This was another talk not given by the authors. The problem is recovery of a complex vector $x_0 \in \mathbb{C}^n$ from phaseless measurements of the form $b_i = |\langle a_i, x_0 \rangle|^2$ where $a_i$ are complex spherically symmetric Gaussian vectors. Recovery from such measurements is nonconvex and tricky, but an alternating minimizing algorithm can reach a local optimum, and if you start it in a “good” initial position, it will find a global optimum. The contribution of this paper is provide such a smart initialization. The idea is to “pair” the measurements to create new measurements $y_i = \mathrm{sign}( b_i^{(1)} - b_i^{(2)} )$. This leads to a new problem (with half as many measurements) which is still hard, so they find a convex relaxation of that. I had thought briefly about such sensing setups a long time ago (and by thought, I mean puzzled over it at a coffeshop once), so it was interesting to see what was known about the problem.

Sorting with adversarial comparators and application to density estimation
Jayadev Acharya (University of California, San Diego, USA); Ashkan Jafarpour (University of California, San Diego, USA); Alon Orlitsky (University of California, San Diego, USA); Ananda Theertha Suresh (University of California, San Diego, USA)
Ashkan gave this talk on a problem where you have $m$ samples from an unknown distribution $p$ and a set of distributions $\{q_1, q_2, \ldots, q_n\}$ to compare against. You want to find the distribution that is closest in $\ell_1$. One way to do this is via Scheffe tournament tht compares all pairs of distributions — this runs in time $n^2$ time. They show a method that runs in $O(n)$ time by studying the structure of the comparators used in the sorting method. The motivation is that running comparisons can be expensive (especially if they involve human decisions) so we want to minimize the number of comparisons. The paper is significantly different than the talk, but I think it would definitely be interesting to those interested in discrete algorithms. The density estimation problem is really just a motivator — the sorting problem is far more general.

More like an old paper… this (finally) a journal version of some older work that we did on analyzing Bayesian nonparametric estimators form an information-theoretic (redundancy) perspective.

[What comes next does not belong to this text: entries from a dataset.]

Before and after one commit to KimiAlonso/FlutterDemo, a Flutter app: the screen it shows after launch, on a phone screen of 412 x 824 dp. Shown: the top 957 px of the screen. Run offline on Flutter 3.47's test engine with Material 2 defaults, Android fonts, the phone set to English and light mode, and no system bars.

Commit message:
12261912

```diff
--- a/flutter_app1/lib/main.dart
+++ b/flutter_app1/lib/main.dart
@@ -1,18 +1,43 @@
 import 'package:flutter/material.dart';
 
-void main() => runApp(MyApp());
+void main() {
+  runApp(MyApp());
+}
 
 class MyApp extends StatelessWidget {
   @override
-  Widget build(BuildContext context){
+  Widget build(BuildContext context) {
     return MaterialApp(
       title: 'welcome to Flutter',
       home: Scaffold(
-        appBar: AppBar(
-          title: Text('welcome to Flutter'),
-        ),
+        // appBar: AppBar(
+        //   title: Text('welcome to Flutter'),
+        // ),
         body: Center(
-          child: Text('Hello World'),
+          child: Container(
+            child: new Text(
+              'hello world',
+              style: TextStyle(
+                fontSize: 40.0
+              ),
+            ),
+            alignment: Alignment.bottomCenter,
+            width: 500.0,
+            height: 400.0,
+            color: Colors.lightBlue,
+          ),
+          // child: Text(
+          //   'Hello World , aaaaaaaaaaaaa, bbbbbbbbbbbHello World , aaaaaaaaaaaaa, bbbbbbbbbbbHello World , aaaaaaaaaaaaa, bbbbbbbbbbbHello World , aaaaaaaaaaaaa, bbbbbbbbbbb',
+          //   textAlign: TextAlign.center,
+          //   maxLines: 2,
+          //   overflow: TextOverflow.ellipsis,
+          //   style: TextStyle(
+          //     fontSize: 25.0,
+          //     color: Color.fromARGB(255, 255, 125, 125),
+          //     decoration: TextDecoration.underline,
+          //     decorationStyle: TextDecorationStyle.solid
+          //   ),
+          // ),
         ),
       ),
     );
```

Exchangeable random partition processes are the basis for Bayesian approaches to statistical inference in large alphabet settings. On the other hand, the notion of the pattern of a sequence provides an information-theoretic framework for data compression in large alphabet scenarios. Because data compression and parameter estimation are intimately related, we study the redundancy of Bayes estimators coming from Poisson-Dirichlet priors (or “Chinese restaurant processes”) and the Pitman-Yor prior. This provides an understanding of these estimators in the setting of unknown discrete alphabets from the perspective of universal compression. In particular, we identify relations between alphabet sizes and sample sizes where the redundancy is small, thereby characterizing useful regimes for these estimators.

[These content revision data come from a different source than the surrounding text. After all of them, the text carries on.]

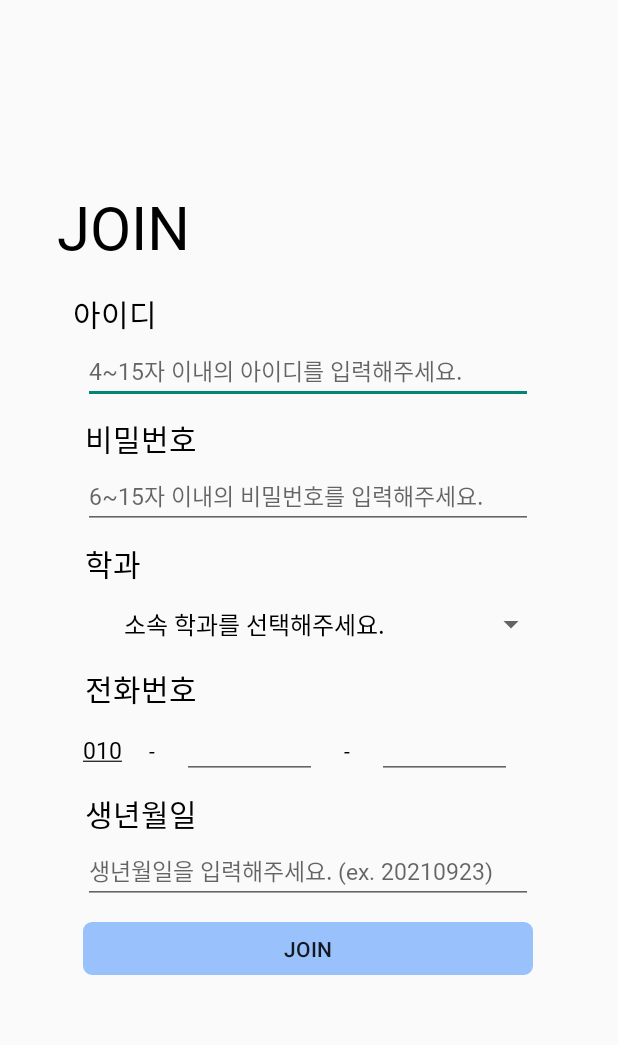
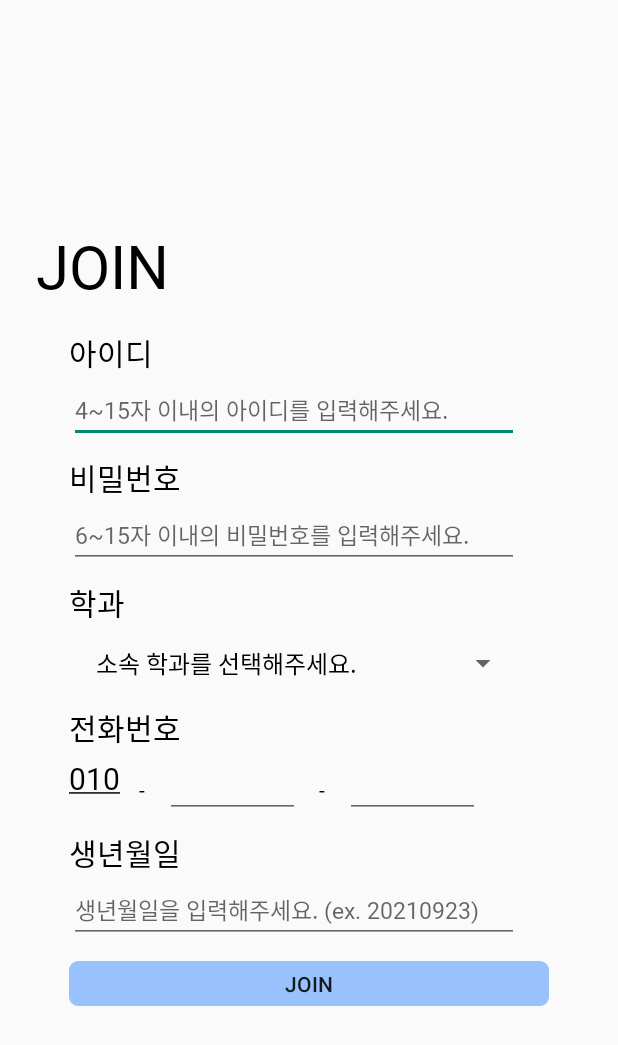
Before and after one commit to 2021-02-Android/HaeDream, an Android app: the Join screen opened directly, with no data from a screen before it, on a phone screen of 412 x 824 dp. Shown: the top 1045 px of the screen. Run offline under Robolectric (Android 15) with nearby library versions, the phone set to English and light mode, and no system bars; network calls fail.

Commit message:
HAN HYO EUN (MODIFY XML)

```diff
--- a/app/src/main/res/layout/join.xml
+++ b/app/src/main/res/layout/join.xml
@@ -5,7 +5,7 @@
     회원가입 버튼 : join
     글자수 제한 다 해놨음
 -->
-<androidx.constraintlayout.widget.ConstraintLayout xmlns:android="http://schemas.android.com/apk/res/android"
+<LinearLayout xmlns:android="http://schemas.android.com/apk/res/android"
     xmlns:app="http://schemas.android.com/apk/res-auto"
     xmlns:tools="http://schemas.android.com/tools"
     android:layout_width="match_parent"
@@ -18,46 +18,37 @@
         android:id="@+id/textView"
         android:layout_width="wrap_content"
         android:layout_height="wrap_content"
+        android:layout_marginTop="150dp"
         android:layout_marginStart="24dp"
-        android:layout_marginTop="124dp"
         android:fontFamily="@font/font_bold"
         android:text="JOIN"
         android:textColor="@color/black"
-        android:textSize="40dp"
-        app:layout_constraintEnd_toEndOf="parent"
-        app:layout_constraintHorizontal_bias="0.047"
-        app:layout_constraintStart_toStartOf="parent"
-        app:layout_constraintTop_toTopOf="parent" />
+        android:textSize="40dp" />
 
     <TextView
         android:id="@+id/textView2"
         android:layout_width="wrap_content"
         android:layout_height="wrap_content"
+        android:layout_marginStart="46dp"
         android:layout_marginTop="16dp"
         android:fontFamily="@font/font_medium"
         android:text="아이디"
         android:textColor="@color/black"
-        android:textSize="20dp"
-        app:layout_constraintEnd_toEndOf="parent"
-        app:layout_constraintHorizontal_bias="0.137"
-        app:layout_constraintStart_toStartOf="parent"
-        app:layout_constraintTop_toBottomOf="@+id/textView" />
+        android:textSize="20dp" />
+
     <EditText
         android:id="@+id/regi_id"
         android:layout_width="300dp"
         android:layout_height="40dp"
         android:layout_marginTop="5dp"
+        android:layout_marginStart="46dp"
         android:ems="10"
         android:fontFamily="@font/font_light"
         android:hint="4~15자 이내의 아이디를 입력해주세요."
         android:inputType="text"
         android:maxLength="15"
         android:textColor="@color/black"
-        android:textSize="15dp"
-        app:layout_constraintEnd_toEndOf="parent"
-        app:layout_constraintHorizontal_bias="0.494"
-        app:layout_constraintStart_toStartOf="parent"
-        app:layout_constraintTop_toBottomOf="@+id/textView2" />
+        android:textSize="15dp" />
 
     <!-- 비밀번호 -->
     <TextView
@@ -66,14 +57,10 @@
         android:layout_height="wrap_content"
         android:layout_marginStart="46dp"
         android:layout_marginTop="8dp"
-        android:layout_marginEnd="270dp"
         android:fontFamily="@font/font_medium"
         android:text="비밀번호"
         android:textColor="@color/black"
-        android:textSize="20dp"
-        app:layout_constraintEnd_toEndOf="parent"
-        app:layout_constraintStart_toStartOf="parent"
-        app:layout_constraintTop_toBottomOf="@+id/regi_id" />
+        android:textSize="20dp" />
 
     <EditText
         android:id="@+id/regi_pw"
@@ -81,17 +68,13 @@
         android:layout_height="40dp"
         android:layout_marginStart="46dp"
         android:layout_marginTop="5dp"
-        android:layout_marginEnd="47dp"
         android:ems="10"
         android:fontFamily="@font/font_light"
         android:hint="6~15자 이내의 비밀번호를 입력해주세요."
         android:inputType="textPassword"
         android:maxLength="15"
         android:textColor="@color/black"
-        android:textSize="15dp"
-        app:layout_constraintEnd_toEndOf="parent"
-        app:layout_constraintStart_toStartOf="parent"
-        app:layout_constraintTop_toBottomOf="@+id/textView3" />
+        android:textSize="15dp" />
 
     <!-- 학과 -->
     <TextView
@@ -109,21 +92,19 @@
         app:layout_constraintStart_toStartOf="parent"
         app:layout_constraintTop_toBottomOf="@+id/regi_pw" />
     <!--
-        Spinner item 편집은 values>array.xml 에서하기
+        Spinner item 편집은 values>department.xml 에서하기
         Spinner 자체에서 밑줄 만들고 싶은데 못하겠어..
     -->
     <Spinner
         android:id="@+id/regi_depart"
         android:layout_width="300dp"
         android:layout_height="40dp"
+        android:layout_marginStart="46dp"
         android:layout_marginTop="5dp"
-        android:layout_marginEnd="47dp"
         android:fontFamily="@font/font_light"
         android:padding="10dp"
         android:spinnerMode="dropdown"
-        android:textColor="@color/black"
-        app:layout_constraintEnd_toEndOf="parent"
-        app:layout_constraintTop_toBottomOf="@+id/textView5" />
+        android:textColor="@color/black" />
 
     <!-- 전화번호 -->
     <TextView
@@ -132,14 +113,10 @@
         android:layout_height="wrap_content"
         android:layout_marginStart="46dp"
         android:layout_marginTop="8dp"
-        android:layout_marginEnd="270dp"
         android:fontFamily="@font/font_medium"
         android:text="전화번호"
         android:textColor="@color/black"
-        android:textSize="20dp"
-        app:layout_constraintEnd_toEndOf="parent"
-        app:layout_constraintStart_toStartOf="parent"
-        app:layout_constraintTop_toBottomOf="@+id/regi_depart" />
+        android:textSize="20dp" />
 
     <LinearLayout
         android:id="@+id/linearLayout"
@@ -147,22 +124,19 @@
         android:layout_height="40dp"
         android:layout_marginStart="46dp"
         android:layout_marginTop="5dp"
-        android:layout_marginEnd="47dp"
-        android:orientation="horizontal"
-        app:layout_constraintEnd_toEndOf="parent"
-        app:layout_constraintStart_toStartOf="parent"
-        app:layout_constraintTop_toBottomOf="@+id/textView7">
+        android:orientation="horizontal">
 
         <TextView
             android:layout_width="wrap_content"
             android:layout_height="wrap_content"
+            android:layout_gravity=""
             android:fontFamily="@font/font_light"
             android:text="@string/phone"
             android:textColor="@color/black"
-            android:textSize="15dp" />
+            android:textSize="20dp" />
 
         <TextView
-            android:layout_width="40dp"
+            android:layout_width="30dp"
             android:layout_height="wrap_content"
             android:fontFamily="@font/font_bold"
             android:text=" - "
@@ -172,14 +146,14 @@
         <EditText
             android:id="@+id/regi_first_num"
             android:layout_width="90dp"
-            android:layout_height="wrap_content"
+            android:layout_height="match_parent"
             android:fontFamily="@font/font_light"
             android:inputType="number"
             android:maxLength="4"
             android:textSize="15dp" />
 
         <TextView
-            android:layout_width="40dp"
+            android:layout_width="30dp"
             android:layout_height="wrap_content"
             android:fontFamily="@font/font_bold"
             android:text=" - "
@@ -203,14 +177,10 @@
         android:layout_height="wrap_content"
         android:layout_marginStart="46dp"
         android:layout_marginTop="8dp"
-        android:layout_marginEnd="270dp"
         android:fontFamily="@font/font_medium"
         android:text="생년월일"
         android:textColor="@color/black"
-        android:textSize="20dp"
-        app:layout_constraintEnd_toEndOf="parent"
-        app:layout_constraintStart_toStartOf="parent"
-        app:layout_constraintTop_toBottomOf="@+id/linearLayout" />
+        android:textSize="20dp" />
 
     <EditText
         android:id="@+id/regi_birth"
@@ -218,25 +188,21 @@
         android:layout_height="40dp"
         android:layout_marginStart="46dp"
         android:layout_marginTop="5dp"
-        android:layout_marginEnd="47dp"
         android:ems="10"
         android:fontFamily="@font/font_light"
         android:hint="생년월일을 입력해주세요. (ex. 20210923)"
         android:inputType="date"
         android:maxLength="8"
         android:textColor="@color/black"
-        android:textSize="15dp"
-        app:layout_constraintEnd_toEndOf="parent"
-        app:layout_constraintStart_toStartOf="parent"
-        app:layout_constraintTop_toBottomOf="@+id/textView8" />
+        android:textSize="15dp"/>
 
     <Button
         android:id="@+id/join"
-        android:layout_width="300dp"
-        android:layout_height="35dp"
+        android:layout_width="match_parent"
+        android:layout_height="30dp"
         android:layout_marginStart="46dp"
         android:layout_marginTop="12dp"
-        android:layout_marginEnd="47dp"
+        android:layout_marginEnd="46dp"
         android:background="@drawable/login_button"
         android:text="JOIN"
         app:layout_constraintEnd_toEndOf="parent"
@@ -244,4 +210,4 @@
         app:layout_constraintTop_toBottomOf="@+id/regi_birth"
         tools:ignore="TouchTargetSizeCheck,DuplicateSpeakableTextCheck" />
 
-</androidx.constraintlayout.widget.ConstraintLayout>
+</LinearLayout>
```
Also changed, not shown: app/src/main/res/layout/activity_main.xml (+15 -20 lines), app/src/main/res/layout/main_screen.xml (+64 -69 lines).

In the large alphabet setting, one thing we might be interested in is sequential prediction: I observe a sequence of butterfly species and want to predict whether the next butterfly I collect will be new or one that I have seen before. One simple way to do this prediction is to put a prior on the set of all distributions on infinite supports and do inference on that model given the data. This corresponds to the so-called Chinese Restaurant Process (CRP) approach to the problem. The information-theoretic view is that sequential prediction is equivalent to compression: the estimator is assigning a probability $q(x^n)$ to the sequence $x^n$ seen so far. An estimator is good if for any distribution $p$, if $x^n$ is drawn i.i.d. according to $p$, then the divergence between $p(x^n)$ and $q(x^n)$ is “small.” The goal of this work is to understand when CRP estimators are good in this sense.

This sort of falls in with the “frequentist analysis of Bayesian procedures” thing which some people work on.